Task to carry out: Type out the entries below again, character for character.

■ ■ ■

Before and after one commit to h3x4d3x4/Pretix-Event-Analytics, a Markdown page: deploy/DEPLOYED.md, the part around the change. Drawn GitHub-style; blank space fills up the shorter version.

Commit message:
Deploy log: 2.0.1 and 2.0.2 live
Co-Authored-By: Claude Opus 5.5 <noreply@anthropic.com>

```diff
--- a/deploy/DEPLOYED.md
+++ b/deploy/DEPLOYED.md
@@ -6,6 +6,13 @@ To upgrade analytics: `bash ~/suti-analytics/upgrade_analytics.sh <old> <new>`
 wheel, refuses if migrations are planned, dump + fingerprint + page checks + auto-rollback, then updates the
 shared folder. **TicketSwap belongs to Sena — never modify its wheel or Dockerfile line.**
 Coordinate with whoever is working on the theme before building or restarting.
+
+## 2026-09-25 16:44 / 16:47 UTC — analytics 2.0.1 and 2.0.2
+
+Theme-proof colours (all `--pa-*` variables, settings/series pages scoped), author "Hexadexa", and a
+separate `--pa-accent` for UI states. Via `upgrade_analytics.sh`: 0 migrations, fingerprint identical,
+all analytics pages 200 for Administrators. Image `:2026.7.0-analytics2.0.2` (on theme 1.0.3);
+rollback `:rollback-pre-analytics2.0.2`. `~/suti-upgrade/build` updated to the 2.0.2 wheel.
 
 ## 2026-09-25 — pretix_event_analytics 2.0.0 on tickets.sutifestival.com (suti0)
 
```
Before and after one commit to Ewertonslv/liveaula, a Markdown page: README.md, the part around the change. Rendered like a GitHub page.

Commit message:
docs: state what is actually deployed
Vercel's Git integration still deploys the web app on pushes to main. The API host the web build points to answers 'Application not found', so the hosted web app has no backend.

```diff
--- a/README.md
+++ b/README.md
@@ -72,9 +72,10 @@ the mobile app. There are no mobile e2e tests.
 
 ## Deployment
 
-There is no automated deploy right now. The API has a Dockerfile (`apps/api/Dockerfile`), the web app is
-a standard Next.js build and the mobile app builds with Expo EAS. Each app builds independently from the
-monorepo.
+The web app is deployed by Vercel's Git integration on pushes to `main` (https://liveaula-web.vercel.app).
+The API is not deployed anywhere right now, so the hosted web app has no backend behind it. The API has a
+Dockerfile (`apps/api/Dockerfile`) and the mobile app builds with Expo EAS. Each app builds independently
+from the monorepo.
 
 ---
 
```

■ ■ ■

Output for this exercise:
Before and after one commit to h3x4d3x4/Pretix-Event-Analytics, a Markdown page: deploy/DEPLOYED.md, the part around the change. Drawn GitHub-style; blank space fills up the shorter version.

Commit message:
Deploy log: 2.0.1 and 2.0.2 live
Co-Authored-By: Claude Opus 5.5 <noreply@anthropic.com>

```diff
--- a/deploy/DEPLOYED.md
+++ b/deploy/DEPLOYED.md
@@ -6,6 +6,13 @@ To upgrade analytics: `bash ~/suti-analytics/upgrade_analytics.sh <old> <new>`
 wheel, refuses if migrations are planned, dump + fingerprint + page checks + auto-rollback, then updates the
 shared folder. **TicketSwap belongs to Sena — never modify its wheel or Dockerfile line.**
 Coordinate with whoever is working on the theme before building or restarting.
+
+## 2026-09-25 16:44 / 16:47 UTC — analytics 2.0.1 and 2.0.2
+
+Theme-proof colours (all `--pa-*` variables, settings/series pages scoped), author "Hexadexa", and a
+separate `--pa-accent` for UI states. Via `upgrade_analytics.sh`: 0 migrations, fingerprint identical,
+all analytics pages 200 for Administrators. Image `:2026.7.0-analytics2.0.2` (on theme 1.0.3);
+rollback `:rollback-pre-analytics2.0.2`. `~/suti-upgrade/build` updated to the 2.0.2 wheel.
 
 ## 2026-09-25 — pretix_event_analytics 2.0.0 on tickets.sutifestival.com (suti0)
 
```
Before and after one commit to Ewertonslv/liveaula, a Markdown page: README.md, the part around the change. Rendered like a GitHub page.

Commit message:
docs: state what is actually deployed
Vercel's Git integration still deploys the web app on pushes to main. The API host the web build points to answers 'Application not found', so the hosted web app has no backend.

```diff
--- a/README.md
+++ b/README.md
@@ -72,9 +72,10 @@ the mobile app. There are no mobile e2e tests.
 
 ## Deployment
 
-There is no automated deploy right now. The API has a Dockerfile (`apps/api/Dockerfile`), the web app is
-a standard Next.js build and the mobile app builds with Expo EAS. Each app builds independently from the
-monorepo.
+The web app is deployed by Vercel's Git integration on pushes to `main` (https://liveaula-web.vercel.app).
+The API is not deployed anywhere right now, so the hosted web app has no backend behind it. The API has a
+Dockerfile (`apps/api/Dockerfile`) and the mobile app builds with Expo EAS. Each app builds independently
+from the monorepo.
 
 ---
 
```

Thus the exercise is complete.